Exercise aim: Scan the data below and pick out the lines containing the word "Conditions".

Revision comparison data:
━━━━

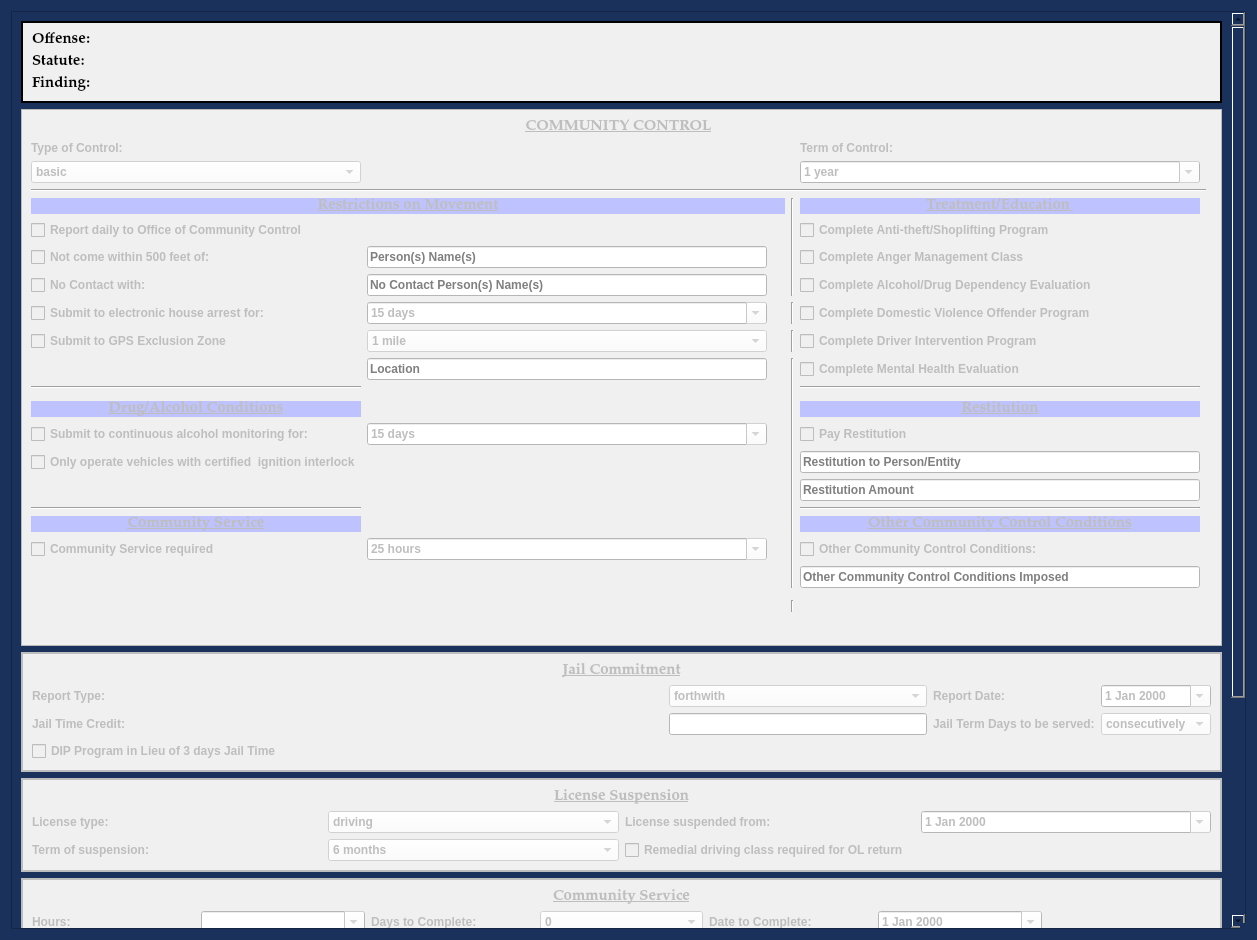
HunterProgram22/MuniEntry, file views/ui/AddCommunityControlDialog.ui: the form before one commit.
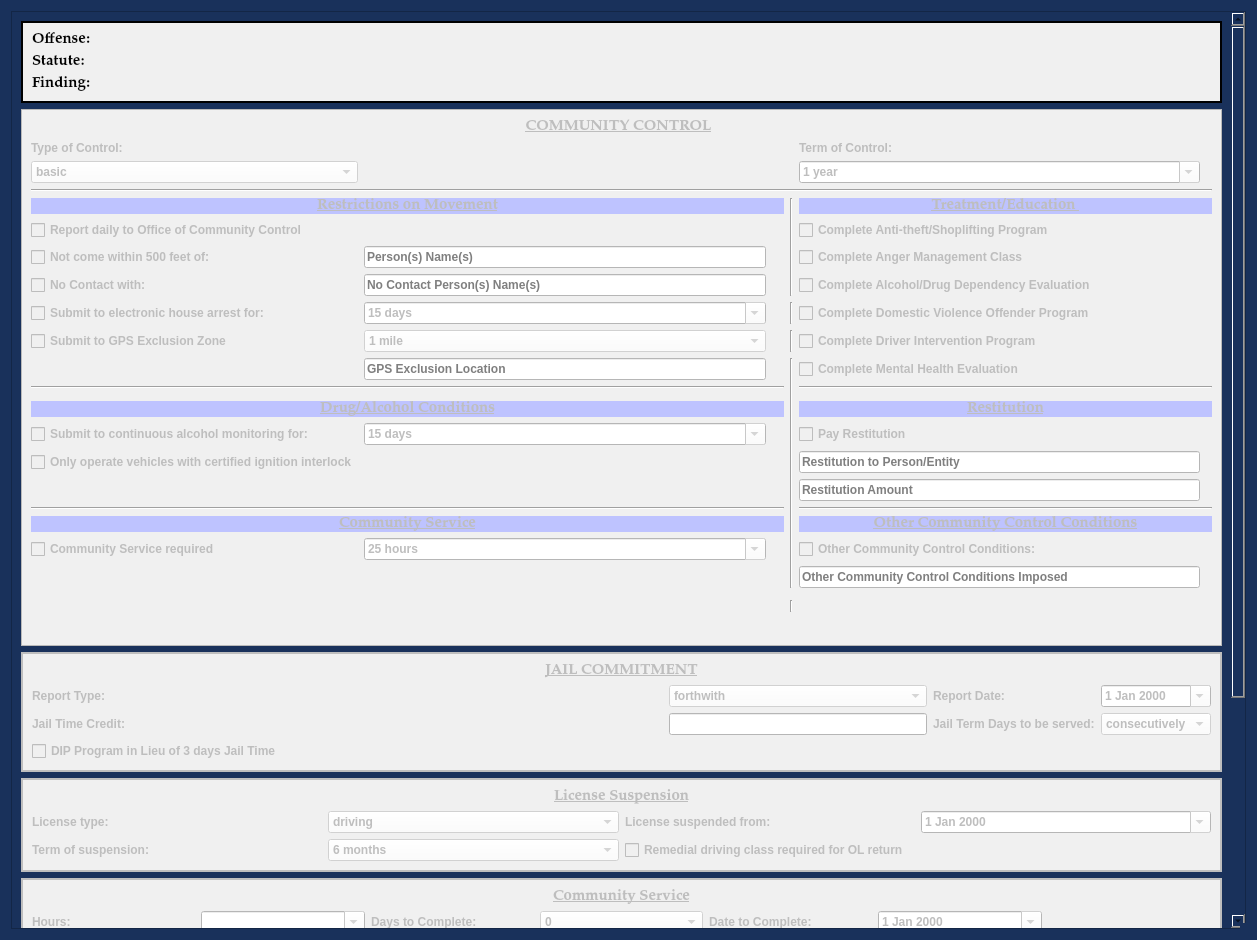
The form after the commit.

Commit message: Cleaning up Comm Control UI

```diff
--- a/views/ui/AddCommunityControlDialog.ui
+++ b/views/ui/AddCommunityControlDialog.ui
@@ -17,7 +17,7 @@
    </rect>
   </property>
   <property name="sizePolicy">
-   <sizepolicy hsizetype="Minimum" vsizetype="Preferred">
+   <sizepolicy hsizetype="Fixed" vsizetype="Preferred">
     <horstretch>0</horstretch>
     <verstretch>0</verstretch>
    </sizepolicy>
@@ -632,7 +632,7 @@
              </font>
             </property>
             <property name="text">
-             <string>Jail Commitment</string>
+             <string>JAIL COMMITMENT</string>
             </property>
             <property name="alignment">
              <set>Qt::AlignCenter</set>
@@ -852,13 +852,6 @@
             </property>
            </widget>
           </item>
-          <item row="17" column="6">
-           <widget class="Line" name="line_3">
-            <property name="orientation">
-             <enum>Qt::Horizontal</enum>
-            </property>
-           </widget>
-          </item>
           <item row="6" column="6">
            <widget class="QCheckBox" name="anger_management_checkBox">
             <property name="text">
@@ -866,29 +859,6 @@
             </property>
            </widget>
           </item>
-          <item row="13" column="0">
-           <widget class="QLabel" name="label_8">
-            <property name="font">
-             <font>
-              <family>Palatino Linotype</family>
-              <pointsize>11</pointsize>
-              <weight>75</weight>
-              <italic>false</italic>
-              <bold>true</bold>
-              <underline>true</underline>
-             </font>
-            </property>
-            <property name="styleSheet">
-             <string notr="true">background-color: rgb(190, 195, 255);</string>
-            </property>
-            <property name="text">
-             <string>Drug/Alcohol Conditions</string>
-            </property>
-            <property name="alignment">
-             <set>Qt::AlignCenter</set>
-            </property>
-           </widget>
-          </item>
           <item row="5" column="0">
            <widget class="QCheckBox" name="daily_reporting_checkBox">
             <property name="text">
@@ -1011,7 +981,7 @@
              <string notr="true">background-color: rgb(255, 255, 255);</string>
             </property>
             <property name="placeholderText">
-             <string>Location</string>
+             <string>GPS Exclusion Location</string>
             </property>
            </widget>
           </item>
@@ -1022,43 +992,6 @@
             </property>
            </widget>
           </item>
-          <item row="4" column="6">
-           <widget class="QLabel" name="label_6">
-            <property name="font">
-             <font>
-              <family>Palatino Linotype</family>
-              <pointsize>11</pointsize>
-              <weight>75</weight>
-              <italic>false</italic>
-              <bold>true</bold>
-              <underline>true</underline>
-             </font>
-            </property>
-            <property name="styleSheet">
-             <string notr="true">background-color: rgb(190, 195, 255);</string>
-            </property>
-            <property name="text">
-             <string>Treatment/Education </string>
-            </property>
-            <property name="alignment">
-             <set>Qt::AlignCenter</set>
-            </property>
-           </widget>
-          </item>
-          <item row="11" column="6">
-           <widget class="Line" name="line_19">
-            <property name="orientation">
-             <enum>Qt::Horizontal</enum>
-            </property>
-           </widget>
-          </item>
-          <item row="3" column="0" colspan="8">
-           <widget class="Line" name="line">
-            <property name="orientation">
-             <enum>Qt::Horizontal</enum>
-            </property>
-           </widget>
-          </item>
           <item row="0" column="0" colspan="8">
            <widget class="QLabel" name="label_25">
             <property name="sizePolicy">
@@ -1197,13 +1130,6 @@
             </property>
            </widget>
           </item>
-          <item row="17" column="0">
-           <widget class="Line" name="line_4">
-            <property name="orientation">
-             <enum>Qt::Horizontal</enum>
-            </property>
-           </widget>
-          </item>
           <item row="16" column="6">
            <widget class="QLineEdit" name="pay_restitution_amount_box">
             <property name="styleSheet">
@@ -1267,38 +1193,14 @@
             </property>
            </widget>
           </item>
-          <item row="13" column="6">
-           <widget class="QLabel" name="label_4">
-            <property name="font">
-             <font>
-              <family>Palatino Linotype</family>
-              <pointsize>11</pointsize>
-              <weight>75</weight>
-              <italic>false</italic>
-              <bold>true</bold>
-              <underline>true</underline>
-             </font>
-            </property>
-            <property name="styleSheet">
-             <string notr="true">background-color: rgb(190, 195, 255);</string>
-            </property>
-            <property name="text">
-             <string>Restitution</string>
-            </property>
-            <property name="alignment">
-             <set>Qt::AlignCenter</set>
-            </property>
-           </widget>
-          </item>
-          <item row="11" column="0">
-           <widget class="Line" name="line_2">
-            <property name="orientation">
-             <enum>Qt::Horizontal</enum>
-            </property>
-           </widget>
-          </item>
           <item row="14" column="1">
            <widget class="QComboBox" name="alcohol_monitoring_time_box">
+            <property name="minimumSize">
+             <size>
+              <width>200</width>
+              <height>0</height>
+             </size>
+            </property>
             <property name="styleSheet">
              <string notr="true">background-color: rgb(255, 255, 255);</string>
             </property>
@@ -1329,6 +1231,12 @@
           </item>
           <item row="19" column="1">
            <widget class="QComboBox" name="community_control_community_service_hours_box">
+            <property name="minimumSize">
+             <size>
+              <width>200</width>
+              <height>0</height>
+             </size>
+            </property>
             <property name="styleSheet">
              <string notr="true">background-color: rgb(255, 255, 255);</string>
             </property>
@@ -1365,7 +1273,7 @@
           <item row="15" column="0">
            <widget class="QCheckBox" name="interlock_vehicles_checkBox">
             <property name="text">
-             <string>Only operate vehicles with certified  ignition interlock</string>
+             <string>Only operate vehicles with certified ignition interlock</string>
             </property>
            </widget>
           </item>
@@ -1376,52 +1284,6 @@
             </property>
            </widget>
           </item>
-          <item row="18" column="6">
-           <widget class="QLabel" name="label_12">
-            <property name="font">
-             <font>
-              <family>Palatino Linotype</family>
-              <pointsize>11</pointsize>
-              <weight>75</weight>
-              <italic>false</italic>
-              <bold>true</bold>
-              <underline>true</underline>
-             </font>
-            </property>
-            <property name="styleSheet">
-             <string notr="true">background-color: rgb(190, 195, 255);</string>
-            </property>
-            <property name="text">
-             <string>Other Community Control Conditions</string>
-            </property>
-            <property name="alignment">
-             <set>Qt::AlignCenter</set>
-            </property>
-           </widget>
-          </item>
-          <item row="18" column="0">
-           <widget class="QLabel" name="label_11">
-            <property name="font">
-             <font>
-              <family>Palatino Linotype</family>
-              <pointsize>11</pointsize>
-              <weight>75</weight>
-              <italic>false</italic>
-              <bold>true</bold>
-              <underline>true</underline>
-             </font>
-            </property>
-            <property name="styleSheet">
-             <string notr="true">background-color: rgb(190, 195, 255);</string>
-            </property>
-            <property name="text">
-             <string>Community Service</string>
-            </property>
-            <property name="alignment">
-             <set>Qt::AlignCenter</set>
-            </property>
-           </widget>
-          </item>
           <item row="9" column="1">
            <widget class="QComboBox" name="gps_exclusion_radius_box">
             <property name="minimumSize">
@@ -1499,6 +1361,156 @@
             </item>
            </widget>
           </item>
+          <item row="13" column="0" colspan="5">
+           <widget class="QLabel" name="label_8">
+            <property name="font">
+             <font>
+              <family>Palatino Linotype</family>
+              <pointsize>11</pointsize>
+              <weight>75</weight>
+              <italic>false</italic>
+              <bold>true</bold>
+              <underline>true</underline>
+             </font>
+            </property>
+            <property name="styleSheet">
+             <string notr="true">background-color: rgb(190, 195, 255);</string>
+            </property>
+            <property name="text">
+             <string>Drug/Alcohol Conditions</string>
+            </property>
+            <property name="alignment">
+             <set>Qt::AlignCenter</set>
+            </property>
+           </widget>
+          </item>
+          <item row="18" column="0" colspan="5">
+           <widget class="QLabel" name="cs_label">
+            <property name="font">
+             <font>
+              <family>Palatino Linotype</family>
+              <pointsize>11</pointsize>
+              <weight>75</weight>
+              <italic>false</italic>
+              <bold>true</bold>
+              <underline>true</underline>
+             </font>
+            </property>
+            <property name="styleSheet">
+             <string notr="true">background-color: rgb(190, 195, 255);</string>
+            </property>
+            <property name="text">
+             <string>Community Service</string>
+            </property>
+            <property name="alignment">
+             <set>Qt::AlignCenter</set>
+            </property>
+           </widget>
+          </item>
+          <item row="18" column="6" colspan="3">
+           <widget class="QLabel" name="label_12">
+            <property name="font">
+             <font>
+              <family>Palatino Linotype</family>
+              <pointsize>11</pointsize>
+              <weight>75</weight>
+              <italic>false</italic>
+              <bold>true</bold>
+              <underline>true</underline>
+             </font>
+            </property>
+            <property name="styleSheet">
+             <string notr="true">background-color: rgb(190, 195, 255);</string>
+            </property>
+            <property name="text">
+             <string>Other Community Control Conditions</string>
+            </property>
+            <property name="alignment">
+             <set>Qt::AlignCenter</set>
+            </property>
+           </widget>
+          </item>
+          <item row="13" column="6" colspan="3">
+           <widget class="QLabel" name="label_4">
+            <property name="font">
+             <font>
+              <family>Palatino Linotype</family>
+              <pointsize>11</pointsize>
+              <weight>75</weight>
+              <italic>false</italic>
+              <bold>true</bold>
+              <underline>true</underline>
+             </font>
+            </property>
+            <property name="styleSheet">
+             <string notr="true">background-color: rgb(190, 195, 255);</string>
+            </property>
+            <property name="text">
+             <string>Restitution</string>
+            </property>
+            <property name="alignment">
+             <set>Qt::AlignCenter</set>
+            </property>
+           </widget>
+          </item>
+          <item row="4" column="6" colspan="3">
+           <widget class="QLabel" name="label_6">
+            <property name="font">
+             <font>
+              <family>Palatino Linotype</family>
+              <pointsize>11</pointsize>
+              <weight>75</weight>
+              <italic>false</italic>
+              <bold>true</bold>
+              <underline>true</underline>
+             </font>
+            </property>
+            <property name="styleSheet">
+             <string notr="true">background-color: rgb(190, 195, 255);</string>
+            </property>
+            <property name="text">
+             <string>Treatment/Education </string>
+            </property>
+            <property name="alignment">
+             <set>Qt::AlignCenter</set>
+            </property>
+           </widget>
+          </item>
+          <item row="11" column="0" colspan="5">
+           <widget class="Line" name="line_2">
+            <property name="orientation">
+             <enum>Qt::Horizontal</enum>
+            </property>
+           </widget>
+          </item>
+          <item row="17" column="0" colspan="5">
+           <widget class="Line" name="line_4">
+            <property name="orientation">
+             <enum>Qt::Horizontal</enum>
+            </property>
+           </widget>
+          </item>
+          <item row="3" column="0" colspan="9">
+           <widget class="Line" name="line">
+            <property name="orientation">
+             <enum>Qt::Horizontal</enum>
+            </property>
+           </widget>
+          </item>
+          <item row="11" column="6" colspan="3">
+           <widget class="Line" name="line_19">
+            <property name="orientation">
+             <enum>Qt::Horizontal</enum>
+            </property>
+           </widget>
+          </item>
+          <item row="17" column="6" colspan="3">
+           <widget class="Line" name="line_3">
+            <property name="orientation">
+             <enum>Qt::Horizontal</enum>
+            </property>
+           </widget>
+          </item>
          </layout>
         </widget>
        </item>
```
The commit also changes 2 other files.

━━━━

Exercise answer:
-             <string>Drug/Alcohol Conditions</string>
-             <string>Other Community Control Conditions</string>
+             <string>Drug/Alcohol Conditions</string>
+             <string>Other Community Control Conditions</string>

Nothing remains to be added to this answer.